[LISTED ENTRIES — start]

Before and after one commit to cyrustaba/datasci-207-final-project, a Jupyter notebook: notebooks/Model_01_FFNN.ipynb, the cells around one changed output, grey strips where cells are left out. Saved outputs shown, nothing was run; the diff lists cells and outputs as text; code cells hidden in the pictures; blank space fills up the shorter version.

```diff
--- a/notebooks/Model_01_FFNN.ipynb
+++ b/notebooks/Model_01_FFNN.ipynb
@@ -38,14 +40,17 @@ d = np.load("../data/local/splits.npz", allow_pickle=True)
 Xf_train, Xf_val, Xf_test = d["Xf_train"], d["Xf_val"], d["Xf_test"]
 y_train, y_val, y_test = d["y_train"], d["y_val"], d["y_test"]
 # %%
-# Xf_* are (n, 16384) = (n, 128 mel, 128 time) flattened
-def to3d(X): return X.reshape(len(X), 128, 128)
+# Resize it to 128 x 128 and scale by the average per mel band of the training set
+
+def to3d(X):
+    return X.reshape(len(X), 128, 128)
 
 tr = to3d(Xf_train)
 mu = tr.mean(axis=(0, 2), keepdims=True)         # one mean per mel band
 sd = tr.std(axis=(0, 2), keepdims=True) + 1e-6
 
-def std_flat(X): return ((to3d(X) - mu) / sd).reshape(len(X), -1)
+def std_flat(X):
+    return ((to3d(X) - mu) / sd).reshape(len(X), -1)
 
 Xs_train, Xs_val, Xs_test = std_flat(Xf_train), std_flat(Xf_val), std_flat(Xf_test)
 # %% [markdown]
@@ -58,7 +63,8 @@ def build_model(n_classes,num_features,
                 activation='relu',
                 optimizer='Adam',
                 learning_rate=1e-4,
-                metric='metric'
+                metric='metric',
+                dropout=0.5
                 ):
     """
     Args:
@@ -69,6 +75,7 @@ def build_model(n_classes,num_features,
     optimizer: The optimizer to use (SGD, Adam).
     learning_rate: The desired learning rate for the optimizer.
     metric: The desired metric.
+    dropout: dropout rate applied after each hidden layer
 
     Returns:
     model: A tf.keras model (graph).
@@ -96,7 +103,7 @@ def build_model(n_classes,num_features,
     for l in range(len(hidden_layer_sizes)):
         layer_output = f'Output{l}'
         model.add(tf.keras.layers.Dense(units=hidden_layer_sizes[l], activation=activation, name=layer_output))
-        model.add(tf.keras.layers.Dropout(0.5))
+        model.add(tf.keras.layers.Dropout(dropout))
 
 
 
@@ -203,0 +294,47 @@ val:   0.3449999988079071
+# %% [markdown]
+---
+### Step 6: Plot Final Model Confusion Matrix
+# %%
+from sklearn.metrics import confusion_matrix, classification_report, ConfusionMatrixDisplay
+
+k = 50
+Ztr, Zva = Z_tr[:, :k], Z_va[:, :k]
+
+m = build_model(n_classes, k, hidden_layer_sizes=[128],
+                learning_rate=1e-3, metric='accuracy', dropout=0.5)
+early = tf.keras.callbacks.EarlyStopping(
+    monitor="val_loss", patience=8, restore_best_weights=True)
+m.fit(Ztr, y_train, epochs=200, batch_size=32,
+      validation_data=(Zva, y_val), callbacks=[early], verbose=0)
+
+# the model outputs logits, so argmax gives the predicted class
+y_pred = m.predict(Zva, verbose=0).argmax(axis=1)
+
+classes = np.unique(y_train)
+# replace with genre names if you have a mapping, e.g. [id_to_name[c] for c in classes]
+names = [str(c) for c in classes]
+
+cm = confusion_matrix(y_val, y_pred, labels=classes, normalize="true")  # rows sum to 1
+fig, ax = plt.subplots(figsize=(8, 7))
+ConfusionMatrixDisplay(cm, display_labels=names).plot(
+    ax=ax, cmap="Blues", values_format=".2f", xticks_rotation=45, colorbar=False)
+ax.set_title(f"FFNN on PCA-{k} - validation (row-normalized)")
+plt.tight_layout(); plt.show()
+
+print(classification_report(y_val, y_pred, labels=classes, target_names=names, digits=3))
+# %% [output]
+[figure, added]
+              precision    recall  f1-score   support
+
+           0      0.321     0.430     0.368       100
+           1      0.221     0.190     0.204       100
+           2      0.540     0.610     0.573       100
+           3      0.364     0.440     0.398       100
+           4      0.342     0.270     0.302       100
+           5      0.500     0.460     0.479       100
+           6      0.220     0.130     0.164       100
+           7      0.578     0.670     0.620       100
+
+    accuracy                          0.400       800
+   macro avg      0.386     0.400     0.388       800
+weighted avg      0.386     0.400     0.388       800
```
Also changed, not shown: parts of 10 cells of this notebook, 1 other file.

[LISTED ENTRIES — finish]

- [TASK GOAL]: Return the listing word for word.

- [SOLUTION FOR THIS PROBLEM]:
Before and after one commit to cyrustaba/datasci-207-final-project, a Jupyter notebook: notebooks/Model_01_FFNN.ipynb, the cells around one changed output, grey strips where cells are left out. Saved outputs shown, nothing was run; the diff lists cells and outputs as text; code cells hidden in the pictures; blank space fills up the shorter version.

```diff
--- a/notebooks/Model_01_FFNN.ipynb
+++ b/notebooks/Model_01_FFNN.ipynb
@@ -38,14 +40,17 @@ d = np.load("../data/local/splits.npz", allow_pickle=True)
 Xf_train, Xf_val, Xf_test = d["Xf_train"], d["Xf_val"], d["Xf_test"]
 y_train, y_val, y_test = d["y_train"], d["y_val"], d["y_test"]
 # %%
-# Xf_* are (n, 16384) = (n, 128 mel, 128 time) flattened
-def to3d(X): return X.reshape(len(X), 128, 128)
+# Resize it to 128 x 128 and scale by the average per mel band of the training set
+
+def to3d(X):
+    return X.reshape(len(X), 128, 128)
 
 tr = to3d(Xf_train)
 mu = tr.mean(axis=(0, 2), keepdims=True)         # one mean per mel band
 sd = tr.std(axis=(0, 2), keepdims=True) + 1e-6
 
-def std_flat(X): return ((to3d(X) - mu) / sd).reshape(len(X), -1)
+def std_flat(X):
+    return ((to3d(X) - mu) / sd).reshape(len(X), -1)
 
 Xs_train, Xs_val, Xs_test = std_flat(Xf_train), std_flat(Xf_val), std_flat(Xf_test)
 # %% [markdown]
@@ -58,7 +63,8 @@ def build_model(n_classes,num_features,
                 activation='relu',
                 optimizer='Adam',
                 learning_rate=1e-4,
-                metric='metric'
+                metric='metric',
+                dropout=0.5
                 ):
     """
     Args:
@@ -69,6 +75,7 @@ def build_model(n_classes,num_features,
     optimizer: The optimizer to use (SGD, Adam).
     learning_rate: The desired learning rate for the optimizer.
     metric: The desired metric.
+    dropout: dropout rate applied after each hidden layer
 
     Returns:
     model: A tf.keras model (graph).
@@ -96,7 +103,7 @@ def build_model(n_classes,num_features,
     for l in range(len(hidden_layer_sizes)):
         layer_output = f'Output{l}'
         model.add(tf.keras.layers.Dense(units=hidden_layer_sizes[l], activation=activation, name=layer_output))
-        model.add(tf.keras.layers.Dropout(0.5))
+        model.add(tf.keras.layers.Dropout(dropout))
 
 
 
@@ -203,0 +294,47 @@ val:   0.3449999988079071
+# %% [markdown]
+---
+### Step 6: Plot Final Model Confusion Matrix
+# %%
+from sklearn.metrics import confusion_matrix, classification_report, ConfusionMatrixDisplay
+
+k = 50
+Ztr, Zva = Z_tr[:, :k], Z_va[:, :k]
+
+m = build_model(n_classes, k, hidden_layer_sizes=[128],
+                learning_rate=1e-3, metric='accuracy', dropout=0.5)
+early = tf.keras.callbacks.EarlyStopping(
+    monitor="val_loss", patience=8, restore_best_weights=True)
+m.fit(Ztr, y_train, epochs=200, batch_size=32,
+      validation_data=(Zva, y_val), callbacks=[early], verbose=0)
+
+# the model outputs logits, so argmax gives the predicted class
+y_pred = m.predict(Zva, verbose=0).argmax(axis=1)
+
+classes = np.unique(y_train)
+# replace with genre names if you have a mapping, e.g. [id_to_name[c] for c in classes]
+names = [str(c) for c in classes]
+
+cm = confusion_matrix(y_val, y_pred, labels=classes, normalize="true")  # rows sum to 1
+fig, ax = plt.subplots(figsize=(8, 7))
+ConfusionMatrixDisplay(cm, display_labels=names).plot(
+    ax=ax, cmap="Blues", values_format=".2f", xticks_rotation=45, colorbar=False)
+ax.set_title(f"FFNN on PCA-{k} - validation (row-normalized)")
+plt.tight_layout(); plt.show()
+
+print(classification_report(y_val, y_pred, labels=classes, target_names=names, digits=3))
+# %% [output]
+[figure, added]
+              precision    recall  f1-score   support
+
+           0      0.321     0.430     0.368       100
+           1      0.221     0.190     0.204       100
+           2      0.540     0.610     0.573       100
+           3      0.364     0.440     0.398       100
+           4      0.342     0.270     0.302       100
+           5      0.500     0.460     0.479       100
+           6      0.220     0.130     0.164       100
+           7      0.578     0.670     0.620       100
+
+    accuracy                          0.400       800
+   macro avg      0.386     0.400     0.388       800
+weighted avg      0.386     0.400     0.388       800
```
Also changed, not shown: parts of 10 cells of this notebook, 1 other file.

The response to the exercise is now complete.